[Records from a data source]
Start of Block

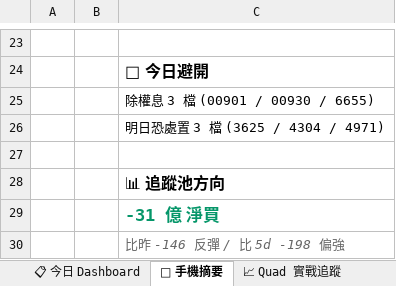
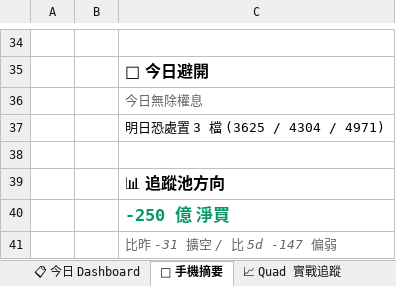
Before and after one commit to EdwardYY1224/CHIP_RADAR_TW, an Excel workbook: data/reports/chip_radar_2026-11.xlsx, sheet 📱 手機摘要, drawn as a sheet; only a part is shown, gaps mark what is left out; values as stored, in another font and other column widths than the file's, no borders; addresses are those after the commit; the diff covers the shown part only; the diff names each change by its address in the sheet, - before the commit and + after, or states it on an @@ line.

```diff
--- a/data/reports/chip_radar_2026-11.xlsx (sheet 📱 手機摘要)
+++ b/data/reports/chip_radar_2026-11.xlsx (sheet 📱 手機摘要)
-C36: 除權息 3 檔 (00901 / 00930 / 6655)
+C36: 今日無除權息
@@ C36 italic: off → on, text colour: black → #666666 @@
-C40: -31 億 淨買
+C40: -250 億 淨買
-C41: 比昨 -146 反彈 / 比 5d -198 偏強
+C41: 比昨 -31 擴空 / 比 5d -147 偏弱
```
Also changed, not shown: 11 added rows, 13 edited cells and cell formats elsewhere in this sheet, sheet 📋 今日 Dashboard, sheet 20261124, sheet 📌 Pinned Master 追蹤, other sheet tabs, data/reports/latest.xlsx, 25 other files.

End of Block

Leaving the pictures aside, repeat the data above exactly.

Before and after one commit to EdwardYY1224/CHIP_RADAR_TW, an Excel workbook: data/reports/chip_radar_2026-11.xlsx, sheet 📱 手機摘要, drawn as a sheet; only a part is shown, gaps mark what is left out; values as stored, in another font and other column widths than the file's, no borders; addresses are those after the commit; the diff covers the shown part only; the diff names each change by its address in the sheet, - before the commit and + after, or states it on an @@ line.

```diff
--- a/data/reports/chip_radar_2026-11.xlsx (sheet 📱 手機摘要)
+++ b/data/reports/chip_radar_2026-11.xlsx (sheet 📱 手機摘要)
-C36: 除權息 3 檔 (00901 / 00930 / 6655)
+C36: 今日無除權息
@@ C36 italic: off → on, text colour: black → #666666 @@
-C40: -31 億 淨買
+C40: -250 億 淨買
-C41: 比昨 -146 反彈 / 比 5d -198 偏強
+C41: 比昨 -31 擴空 / 比 5d -147 偏弱
```
Also changed, not shown: 11 added rows, 13 edited cells and cell formats elsewhere in this sheet, sheet 📋 今日 Dashboard, sheet 20261124, sheet 📌 Pinned Master 追蹤, other sheet tabs, data/reports/latest.xlsx, 25 other files.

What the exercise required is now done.